> **What the task requires**: Among the entries, which lines carry the string "html"? Copy each of them.

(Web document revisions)
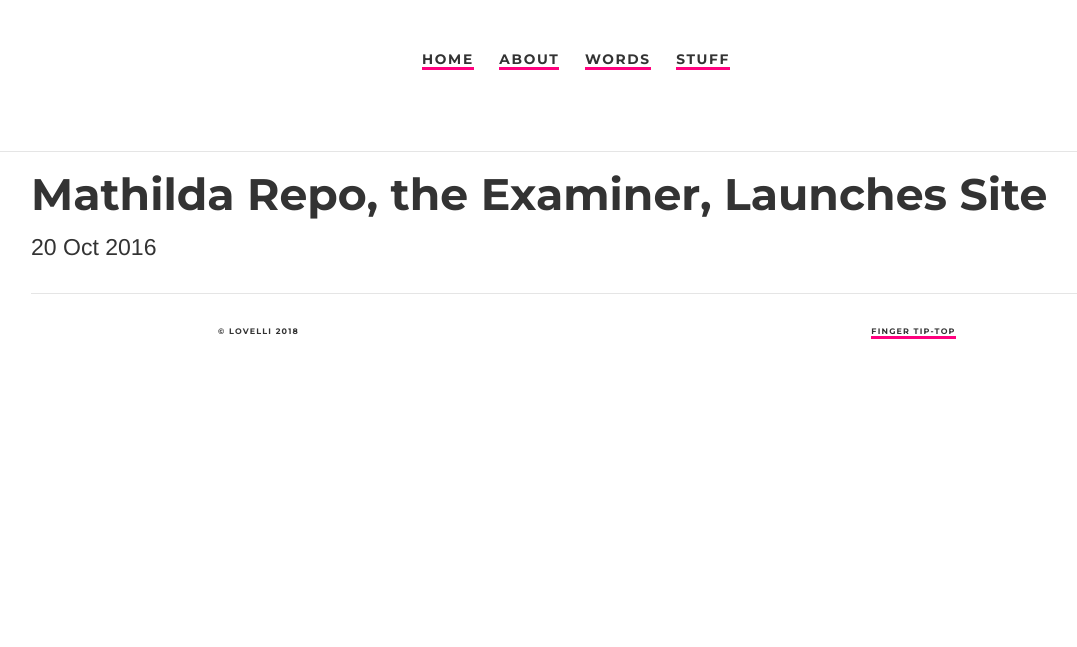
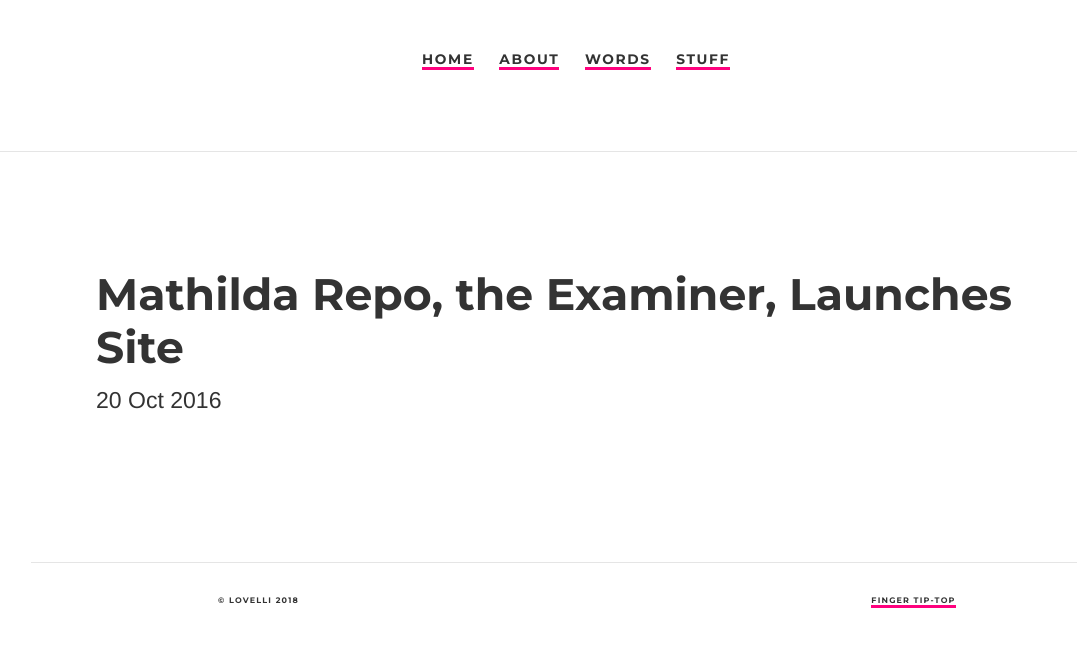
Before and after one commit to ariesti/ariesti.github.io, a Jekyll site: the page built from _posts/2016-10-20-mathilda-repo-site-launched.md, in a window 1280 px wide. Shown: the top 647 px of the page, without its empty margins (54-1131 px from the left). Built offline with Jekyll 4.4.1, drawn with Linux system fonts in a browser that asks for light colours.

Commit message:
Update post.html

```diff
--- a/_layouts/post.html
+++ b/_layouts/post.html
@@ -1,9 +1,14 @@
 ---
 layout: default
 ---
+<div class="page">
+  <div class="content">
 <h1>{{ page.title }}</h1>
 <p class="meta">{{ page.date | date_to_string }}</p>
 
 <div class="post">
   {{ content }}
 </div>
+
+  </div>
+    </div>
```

> **Exercise result**:
Update post.html
--- a/_layouts/post.html
+++ b/_layouts/post.html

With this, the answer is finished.